Stored data entries:
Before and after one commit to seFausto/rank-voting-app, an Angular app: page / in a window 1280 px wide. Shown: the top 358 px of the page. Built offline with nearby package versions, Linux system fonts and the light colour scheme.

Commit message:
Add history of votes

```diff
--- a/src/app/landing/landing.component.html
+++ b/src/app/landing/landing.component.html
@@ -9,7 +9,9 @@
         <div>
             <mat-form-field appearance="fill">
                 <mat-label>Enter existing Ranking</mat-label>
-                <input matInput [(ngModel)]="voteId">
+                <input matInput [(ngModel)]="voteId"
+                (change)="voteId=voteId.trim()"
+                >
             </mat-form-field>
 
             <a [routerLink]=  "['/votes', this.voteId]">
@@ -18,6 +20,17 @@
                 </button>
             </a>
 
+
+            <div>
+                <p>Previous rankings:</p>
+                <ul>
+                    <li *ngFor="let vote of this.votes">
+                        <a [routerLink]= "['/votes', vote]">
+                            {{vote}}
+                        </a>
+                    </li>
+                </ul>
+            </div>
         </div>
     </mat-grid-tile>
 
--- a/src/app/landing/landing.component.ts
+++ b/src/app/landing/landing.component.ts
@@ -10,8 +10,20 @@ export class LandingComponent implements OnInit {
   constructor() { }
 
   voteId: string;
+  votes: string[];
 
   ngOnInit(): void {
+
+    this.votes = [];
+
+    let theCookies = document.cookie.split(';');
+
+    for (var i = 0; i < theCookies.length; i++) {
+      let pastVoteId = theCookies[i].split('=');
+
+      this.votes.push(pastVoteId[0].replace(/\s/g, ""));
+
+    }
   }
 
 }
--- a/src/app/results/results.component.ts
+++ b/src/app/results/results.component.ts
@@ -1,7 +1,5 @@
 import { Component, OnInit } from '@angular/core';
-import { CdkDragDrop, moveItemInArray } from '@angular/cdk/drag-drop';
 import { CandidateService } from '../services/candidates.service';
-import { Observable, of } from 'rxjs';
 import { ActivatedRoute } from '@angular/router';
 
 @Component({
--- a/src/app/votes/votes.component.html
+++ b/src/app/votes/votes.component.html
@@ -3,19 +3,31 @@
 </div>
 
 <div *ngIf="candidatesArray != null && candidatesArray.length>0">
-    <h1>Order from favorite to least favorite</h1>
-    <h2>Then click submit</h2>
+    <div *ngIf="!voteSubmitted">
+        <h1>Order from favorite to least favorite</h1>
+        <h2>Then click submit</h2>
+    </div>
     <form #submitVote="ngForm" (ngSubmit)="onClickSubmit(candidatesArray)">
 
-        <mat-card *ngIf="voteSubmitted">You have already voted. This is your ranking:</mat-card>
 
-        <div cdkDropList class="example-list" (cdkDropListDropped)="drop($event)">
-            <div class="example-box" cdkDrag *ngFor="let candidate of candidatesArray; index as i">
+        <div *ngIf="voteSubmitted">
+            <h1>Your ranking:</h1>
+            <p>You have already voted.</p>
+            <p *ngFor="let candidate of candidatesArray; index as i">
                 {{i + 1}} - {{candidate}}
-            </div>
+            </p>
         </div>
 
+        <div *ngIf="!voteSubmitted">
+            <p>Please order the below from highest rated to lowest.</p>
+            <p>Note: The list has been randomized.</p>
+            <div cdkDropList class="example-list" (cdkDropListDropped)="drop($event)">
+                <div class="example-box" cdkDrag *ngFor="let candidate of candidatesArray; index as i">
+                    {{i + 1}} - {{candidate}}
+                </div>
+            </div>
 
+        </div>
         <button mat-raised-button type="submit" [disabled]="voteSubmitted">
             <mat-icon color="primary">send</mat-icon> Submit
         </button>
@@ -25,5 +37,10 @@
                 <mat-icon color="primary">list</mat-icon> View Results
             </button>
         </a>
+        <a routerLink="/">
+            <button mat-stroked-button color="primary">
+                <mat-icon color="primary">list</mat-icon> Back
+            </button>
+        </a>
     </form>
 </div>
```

Task requirements => Reproduce the data. Match each line exactly.

Response for this exercise =>
Before and after one commit to seFausto/rank-voting-app, an Angular app: page / in a window 1280 px wide. Shown: the top 358 px of the page. Built offline with nearby package versions, Linux system fonts and the light colour scheme.

Commit message:
Add history of votes

```diff
--- a/src/app/landing/landing.component.html
+++ b/src/app/landing/landing.component.html
@@ -9,7 +9,9 @@
         <div>
             <mat-form-field appearance="fill">
                 <mat-label>Enter existing Ranking</mat-label>
-                <input matInput [(ngModel)]="voteId">
+                <input matInput [(ngModel)]="voteId"
+                (change)="voteId=voteId.trim()"
+                >
             </mat-form-field>
 
             <a [routerLink]=  "['/votes', this.voteId]">
@@ -18,6 +20,17 @@
                 </button>
             </a>
 
+
+            <div>
+                <p>Previous rankings:</p>
+                <ul>
+                    <li *ngFor="let vote of this.votes">
+                        <a [routerLink]= "['/votes', vote]">
+                            {{vote}}
+                        </a>
+                    </li>
+                </ul>
+            </div>
         </div>
     </mat-grid-tile>
 
--- a/src/app/landing/landing.component.ts
+++ b/src/app/landing/landing.component.ts
@@ -10,8 +10,20 @@ export class LandingComponent implements OnInit {
   constructor() { }
 
   voteId: string;
+  votes: string[];
 
   ngOnInit(): void {
+
+    this.votes = [];
+
+    let theCookies = document.cookie.split(';');
+
+    for (var i = 0; i < theCookies.length; i++) {
+      let pastVoteId = theCookies[i].split('=');
+
+      this.votes.push(pastVoteId[0].replace(/\s/g, ""));
+
+    }
   }
 
 }
--- a/src/app/results/results.component.ts
+++ b/src/app/results/results.component.ts
@@ -1,7 +1,5 @@
 import { Component, OnInit } from '@angular/core';
-import { CdkDragDrop, moveItemInArray } from '@angular/cdk/drag-drop';
 import { CandidateService } from '../services/candidates.service';
-import { Observable, of } from 'rxjs';
 import { ActivatedRoute } from '@angular/router';
 
 @Component({
--- a/src/app/votes/votes.component.html
+++ b/src/app/votes/votes.component.html
@@ -3,19 +3,31 @@
 </div>
 
 <div *ngIf="candidatesArray != null && candidatesArray.length>0">
-    <h1>Order from favorite to least favorite</h1>
-    <h2>Then click submit</h2>
+    <div *ngIf="!voteSubmitted">
+        <h1>Order from favorite to least favorite</h1>
+        <h2>Then click submit</h2>
+    </div>
     <form #submitVote="ngForm" (ngSubmit)="onClickSubmit(candidatesArray)">
 
-        <mat-card *ngIf="voteSubmitted">You have already voted. This is your ranking:</mat-card>
 
-        <div cdkDropList class="example-list" (cdkDropListDropped)="drop($event)">
-            <div class="example-box" cdkDrag *ngFor="let candidate of candidatesArray; index as i">
+        <div *ngIf="voteSubmitted">
+            <h1>Your ranking:</h1>
+            <p>You have already voted.</p>
+            <p *ngFor="let candidate of candidatesArray; index as i">
                 {{i + 1}} - {{candidate}}
-            </div>
+            </p>
         </div>
 
+        <div *ngIf="!voteSubmitted">
+            <p>Please order the below from highest rated to lowest.</p>
+            <p>Note: The list has been randomized.</p>
+            <div cdkDropList class="example-list" (cdkDropListDropped)="drop($event)">
+                <div class="example-box" cdkDrag *ngFor="let candidate of candidatesArray; index as i">
+                    {{i + 1}} - {{candidate}}
+                </div>
+            </div>
 
+        </div>
         <button mat-raised-button type="submit" [disabled]="voteSubmitted">
             <mat-icon color="primary">send</mat-icon> Submit
         </button>
@@ -25,5 +37,10 @@
                 <mat-icon color="primary">list</mat-icon> View Results
             </button>
         </a>
+        <a routerLink="/">
+            <button mat-stroked-button color="primary">
+                <mat-icon color="primary">list</mat-icon> Back
+            </button>
+        </a>
     </form>
 </div>
```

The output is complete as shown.